“I swear I don’t have a gun,” Kurt lied on the second single from Nevermind , a track that summed up 90s social anxiety perhaps even better than Smells Like Teen Spirit . According to Cobain, the lyrics are about “people and how they are expected to act”. The version with out of tune guitar in a live performance in Holland that we have left you here is amazing. Don’t forget to spend a few minutes.

“He’s the only one who likes all our pretty songs and he likes to sing and he likes to shoot his gun but he doesn’t know what it means,” the band sang to the type of fans they disliked the most. The women’s dresses that they wore in the video clip that accompanied the song were also dedicated to them.

Kurt Cobain said of this song that it was equal to or better than Smells Like Teen Spirit and Dave Grohl compared it to Bohemian rhapsody . Were they both exaggerating? Surely. But this distorted, twisted and at times psychedelic love song is one of his best compositions, which he concocted after his breakup with singer Tobi Vail.

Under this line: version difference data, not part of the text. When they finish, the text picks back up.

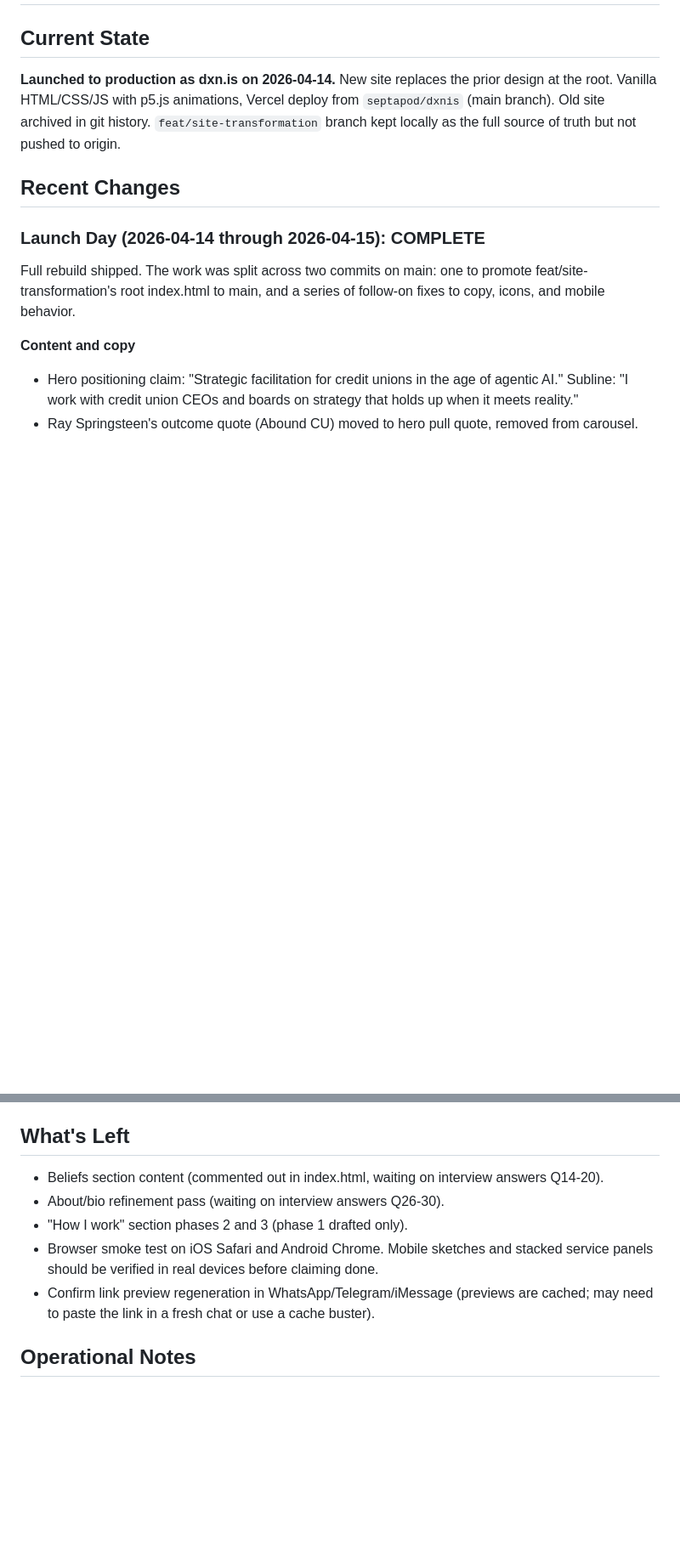
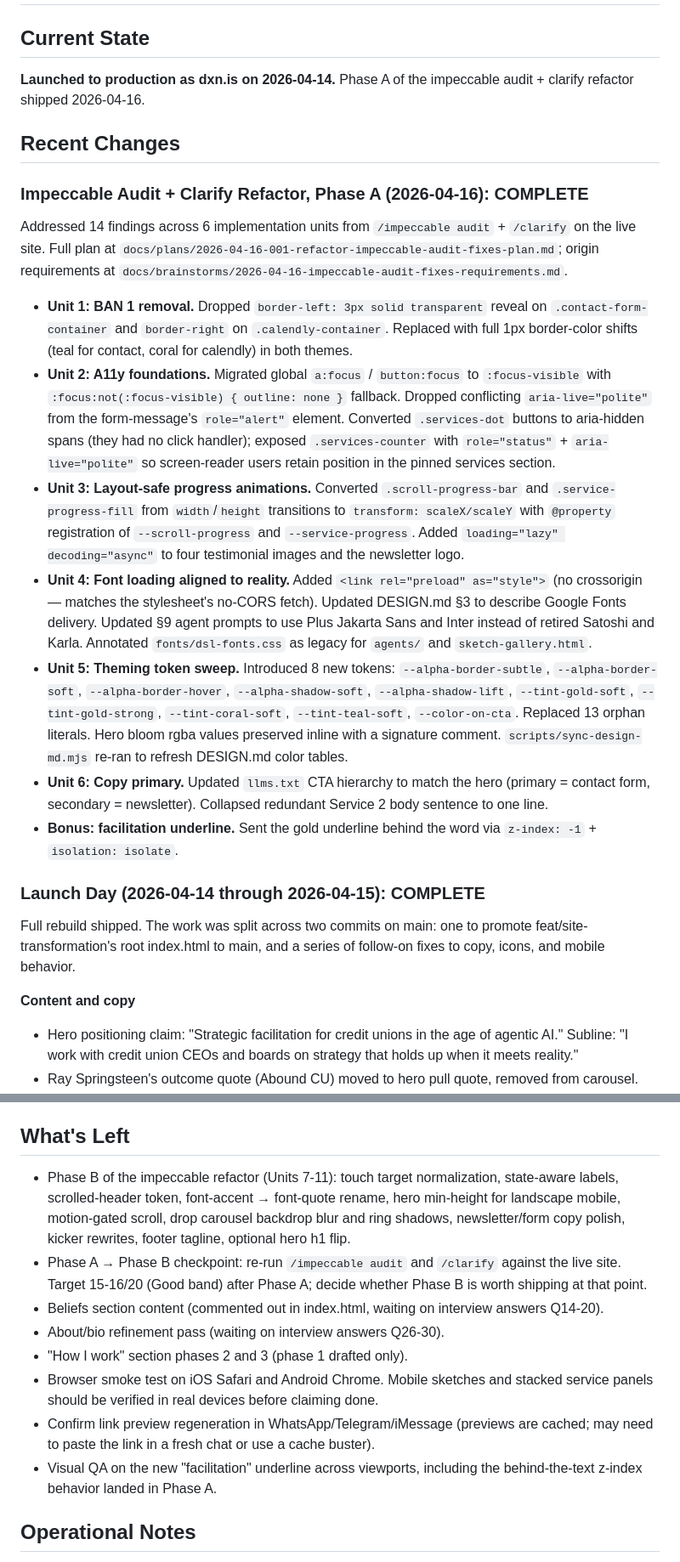
Before and after one commit to septapod/dxnis, a Markdown page: PROJECT_STATUS.md, 2 parts joined by grey strips. Shown at 85% size. Drawn GitHub-style; blank space fills up the shorter version.

Commit message:
docs(status): log Phase A completion of impeccable audit refactor

```diff
--- a/PROJECT_STATUS.md
+++ b/PROJECT_STATUS.md
@@ -1,9 +1,21 @@
 # dxn.is: Project Status
 
 ## Current State
-**Launched to production as dxn.is on 2026-04-14.** New site replaces the prior design at the root. Vanilla HTML/CSS/JS with p5.js animations, Vercel deploy from `septapod/dxnis` (main branch). Old site archived in git history. `feat/site-transformation` branch kept locally as the full source of truth but not pushed to origin.
+**Launched to production as dxn.is on 2026-04-14.** Phase A of the impeccable audit + clarify refactor shipped 2026-04-16.
 
 ## Recent Changes
+
+### Impeccable Audit + Clarify Refactor, Phase A (2026-04-16): COMPLETE
+
+Addressed 14 findings across 6 implementation units from `/impeccable audit` + `/clarify` on the live site. Full plan at `docs/plans/2026-04-16-001-refactor-impeccable-audit-fixes-plan.md`; origin requirements at `docs/brainstorms/2026-04-16-impeccable-audit-fixes-requirements.md`.
+
+- **Unit 1: BAN 1 removal.** Dropped `border-left: 3px solid transparent` reveal on `.contact-form-container` and `border-right` on `.calendly-container`. Replaced with full 1px border-color shifts (teal for contact, coral for calendly) in both themes.
+- **Unit 2: A11y foundations.** Migrated global `a:focus` / `button:focus` to `:focus-visible` with `:focus:not(:focus-visible) { outline: none }` fallback. Dropped conflicting `aria-live="polite"` from the form-message's `role="alert"` element. Converted `.services-dot` buttons to aria-hidden spans (they had no click handler); exposed `.services-counter` with `role="status"` + `aria-live="polite"` so screen-reader users retain position in the pinned services section.
+- **Unit 3: Layout-safe progress animations.** Converted `.scroll-progress-bar` and `.service-progress-fill` from `width`/`height` transitions to `transform: scaleX/scaleY` with `@property` registration of `--scroll-progress` and `--service-progress`. Added `loading="lazy" decoding="async"` to four testimonial images and the newsletter logo.
+- **Unit 4: Font loading aligned to reality.** Added `<link rel="preload" as="style">` (no crossorigin — matches the stylesheet's no-CORS fetch). Updated DESIGN.md §3 to describe Google Fonts delivery. Updated §9 agent prompts to use Plus Jakarta Sans and Inter instead of retired Satoshi and Karla. Annotated `fonts/dsl-fonts.css` as legacy for `agents/` and `sketch-gallery.html`.
+- **Unit 5: Theming token sweep.** Introduced 8 new tokens: `--alpha-border-subtle`, `--alpha-border-soft`, `--alpha-border-hover`, `--alpha-shadow-soft`, `--alpha-shadow-lift`, `--tint-gold-soft`, `--tint-gold-strong`, `--tint-coral-soft`, `--tint-teal-soft`, `--color-on-cta`. Replaced 13 orphan literals. Hero bloom rgba values preserved inline with a signature comment. `scripts/sync-design-md.mjs` re-ran to refresh DESIGN.md color tables.
+- **Unit 6: Copy primary.** Updated `llms.txt` CTA hierarchy to match the hero (primary = contact form, secondary = newsletter). Collapsed redundant Service 2 body sentence to one line.
+- **Bonus: facilitation underline.** Sent the gold underline behind the word via `z-index: -1` + `isolation: isolate`.
 
 ### Launch Day (2026-04-14 through 2026-04-15): COMPLETE
 
@@ -57,11 +69,14 @@ Site was causing severe browser/system slowdown (mouse lag, unresponsive UI). Ro
 
 ## What's Left
 
+- Phase B of the impeccable refactor (Units 7-11): touch target normalization, state-aware labels, scrolled-header token, font-accent → font-quote rename, hero min-height for landscape mobile, motion-gated scroll, drop carousel backdrop blur and ring shadows, newsletter/form copy polish, kicker rewrites, footer tagline, optional hero h1 flip.
+- Phase A → Phase B checkpoint: re-run `/impeccable audit` and `/clarify` against the live site. Target 15-16/20 (Good band) after Phase A; decide whether Phase B is worth shipping at that point.
 - Beliefs section content (commented out in index.html, waiting on interview answers Q14-20).
 - About/bio refinement pass (waiting on interview answers Q26-30).
 - "How I work" section phases 2 and 3 (phase 1 drafted only).
 - Browser smoke test on iOS Safari and Android Chrome. Mobile sketches and stacked service panels should be verified in real devices before claiming done.
 - Confirm link preview regeneration in WhatsApp/Telegram/iMessage (previews are cached; may need to paste the link in a fresh chat or use a cache buster).
+- Visual QA on the new "facilitation" underline across viewports, including the behind-the-text z-index behavior landed in Phase A.
 
 ## Operational Notes
 
```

Heart Shaped Box (1993)

In Utero was not the Nevermind II that many fans –and his own record company– expected. It is a farewell note from a man who is coming to the end of his days. But it also meant a notable musical evolution in the band, as it happened – bridging the gap – to Extremoduro. Heart-Shaped Box is haunting and disturbing, full of sarcasm and Cobain’s obsessions. And that video clip…

This haunting and surreal song with the name of abortion herb came about by accident while Dave Grohl and Kurt were messing with a tape recorder. The singer assured that he had composed it in just half a minute. The song was to be the third single from In Utero , but its release was canceled after Cobain’s suicide. The idea of ​​recording a video clip was also cancelled, although we will always have the amazing solo version of the song on MTV Unplugged .

Dive was issued as the B-side to Nirvana’s second single, Sliver , then as part of Sub Pop’s 1991 compilation The Grunge Years , and finally as the opening track to their 1992 rarities collection, Incesticide . It was one of his first successes when it came to fusing the strength of heavy metal with pop and cryptic lyrics. “Pick me, pick me,” he pleads with him, before changing his mind and saying, “Hit me, hit me, yeah I’m a very good hater.”

Think about it: if you had to go on stage to sing any song and give it your all for three minutes, which would you choose? We bet on this rabid version of the punk band Wipers that you may never have heard if you haven’t dived among the band’s rarities. Hit the link below and don’t be fooled by the slow start: you’re going to freak out.

The Man Who Sold the World (1993)

In 1971 David Bowie wrote The Man Who Sold The World and included it on an album of the same name. According to Kurt’s diaries, that was his favorite album of all by the English singer, so it was only fitting that he gave us a wonderful acoustic version on MTV Unplugged . Are Bowie and Cobain playing in heaven together? If you are one of those who believe in such things, why not?

With its punchy title, Rape Me makes a starring appearance in one of the third season episodes of Succession . The interpretation of her has been discussed since some see in her a response to Polly , and others a reflection of the singer on the weight of fame. If anything, it remains one of the boldest moments in music history.